But this model would only succeed if the academic organisations can resist selling their discoveries to the highest bidder and stay true to their societal responsibilities. To that end these organisations would need to agree a price ceiling, and a pricing strategy that ideally also ensures accessibility in lower- and middle-income nations, this would need to be done during any negotiations with partners and investors. The academic partners would receive royalties on sales of the drugs, which would help sustain them and fund the discovery and development of new drugs. Patients would gain access to much needed drugs without bankrupting themselves or health care providers.

Currently there are not many academic drug discovery centres in the world that are ready to take on such a partnership so this clearly is not an overnight solution to the global crisis in cancer drug pricing.
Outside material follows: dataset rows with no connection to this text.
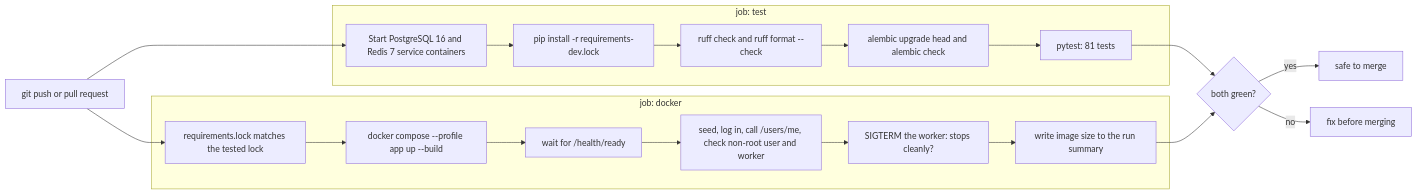
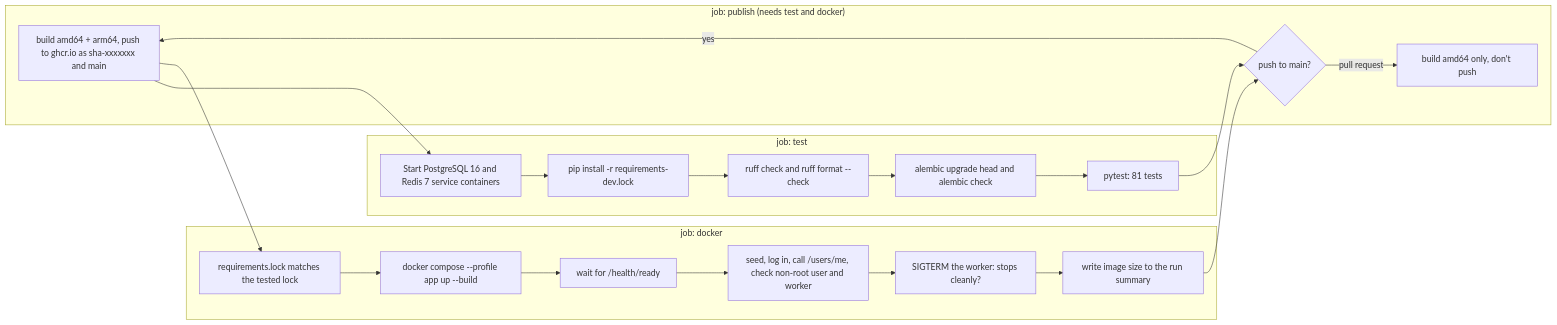
Before and after one commit to revant123/QuickServe: the seventh of 11 diagrams in README.md, drawn with Mermaid. The commit also changed other lines of this file and 1 other file, not shown here.

First line of the commit message:
Phase 5b: publish the image to ghcr.io from CI

````diff
--- a/README.md
+++ b/README.md
@@ -480,25 +481,28 @@
 ```mermaid
 flowchart LR
     push["git push or pull request"] --> pg
     push --> lock
 
     subgraph test["job: test"]
         pg["Start PostgreSQL 16 and Redis 7 service containers"] --> inst["pip install -r requirements-dev.lock"]
         inst --> lint["ruff check and ruff format --check"]
         lint --> mig["alembic upgrade head and alembic check"]
         mig --> pyt["pytest: 81 tests"]
     end
 
     subgraph docker["job: docker"]
         lock["requirements.lock matches the tested lock"] --> build["docker compose --profile app up --build"]
         build --> ready["wait for /health/ready"]
         ready --> smoke["seed, log in, call /users/me, check non-root user and worker"]
         smoke --> stop["SIGTERM the worker: stops cleanly?"]
         stop --> size["write image size to the run summary"]
     end
 
-    pyt --> ok{"both green?"}
-    size --> ok
-    ok -->|yes| merge["safe to merge"]
-    ok -->|no| fix["fix before merging"]
+    pyt --> pub
+    size --> pub
+
+    subgraph publish["job: publish (needs test and docker)"]
+        pub{"push to main?"} -->|"yes"| push["build amd64 + arm64, push to ghcr.io as sha-xxxxxxx and main"]
+        pub -->|"pull request"| only["build amd64 only, don't push"]
+    end
 ```
````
But over time academic centres could begin to move towards this model and create the kind of competition needed to gradually drive down the prices that result from the conventional model.

In the short-term, academia, working in these new partnerships, can help to bring prices down by attempting to harvest the low-hanging fruit that are not profitable enough for industry to consider. Researchers can take patent-expired drugs and, using biomarkers that suggest efficacy, and explore new indications. Academia can also seek out effective drug combinations using drug candidates that were abandoned because they were not a success on their own.

If we are to end this era of $100,000 cancer drugs, we are going to have to make some big changes to the whole way drugs are discovered and developed. The proposals I and my colleagues have outlined are disruptive but there is a clear and urgent necessity to lower cancer drug prices to keep lifesaving drugs available and affordable for patients. It just will not be possible for healthcare systems like the NHS to afford the newest and best cancer drugs if prices continue to rise as rapidly as they are now.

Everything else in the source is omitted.